Navigate to each argument using the function hyperlinks in the tooltip:
The bold argument in the tooltip indicates the current location of the cursor or selected component of the formula:
After the last argument you should have a closing bracket/parenthesis. We can see one here for the MATCH function’s match_type argument:
And another here for INDEX’s row_num argument:
If you can’t remember how a function works, click on the function icon to the left of the formula bar to open the function wizard:
The function wizard dialog box contains more information about the function and each argument:
Formula Evaluating with F9
You may have managed to get Excel to accept your formula, but perhaps it’s not returning the correct result. Here we have a couple of tools that will help identify where the problem is.
First, we can use the F9 key to evaluate parts of the formula then press F9:
It will display the result of the selected element. Continue selecting elements and evaluating with F9. Press CTRL+Z to undo the last element evaluated, or Escape to return the formula to its prior, unevaluated state.
Formula Evaluating with the Evaluate Formula Tool
Sometimes you have many nested functions and elements and it’s difficult to tell what order Excel is evaluating in. This is when the Evaluate Formula tool is handy. It takes you step by step through the formula in order of evaluation displaying the results one component at a time:

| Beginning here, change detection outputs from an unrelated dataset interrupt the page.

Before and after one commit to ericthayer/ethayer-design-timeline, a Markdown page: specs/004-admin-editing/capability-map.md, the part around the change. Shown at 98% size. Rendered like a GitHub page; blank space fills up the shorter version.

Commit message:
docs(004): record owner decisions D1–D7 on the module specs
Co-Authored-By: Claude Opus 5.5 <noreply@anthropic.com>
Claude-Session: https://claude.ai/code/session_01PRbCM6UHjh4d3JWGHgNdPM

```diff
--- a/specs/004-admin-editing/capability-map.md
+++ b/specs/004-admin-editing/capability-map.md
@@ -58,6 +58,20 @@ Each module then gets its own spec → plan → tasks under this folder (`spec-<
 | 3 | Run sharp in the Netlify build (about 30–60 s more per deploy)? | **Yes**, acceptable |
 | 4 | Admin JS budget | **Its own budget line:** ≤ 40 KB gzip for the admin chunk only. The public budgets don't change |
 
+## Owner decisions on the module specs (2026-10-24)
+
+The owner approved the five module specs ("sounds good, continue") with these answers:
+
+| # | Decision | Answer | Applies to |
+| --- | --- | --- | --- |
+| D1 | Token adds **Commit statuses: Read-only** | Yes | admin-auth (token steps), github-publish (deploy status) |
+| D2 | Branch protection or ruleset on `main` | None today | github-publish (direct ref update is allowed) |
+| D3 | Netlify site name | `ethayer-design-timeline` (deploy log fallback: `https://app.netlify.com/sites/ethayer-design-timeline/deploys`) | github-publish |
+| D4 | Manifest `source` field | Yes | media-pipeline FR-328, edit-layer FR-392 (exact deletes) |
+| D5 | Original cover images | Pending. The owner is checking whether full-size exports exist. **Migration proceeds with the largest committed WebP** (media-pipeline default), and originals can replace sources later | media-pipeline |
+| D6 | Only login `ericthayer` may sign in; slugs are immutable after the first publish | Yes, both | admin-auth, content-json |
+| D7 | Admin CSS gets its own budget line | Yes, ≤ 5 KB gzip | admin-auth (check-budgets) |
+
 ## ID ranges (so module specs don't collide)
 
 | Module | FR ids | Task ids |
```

Pressing ‘Evaluate’ displays the cell range and moves the underline to the next element to be evaluated:
If the formula references the result of another formula, you can step in and step out of the referenced formulas. In the example below, cell C7 contains a formula:
Stepping in shows the formula and I can then start evaluating it:
The limitation of the Evaluate Formula dialog box is that you cannot make it any bigger and often it’s too small to display the entire formula results, which means lots of scrolling making it difficult to use.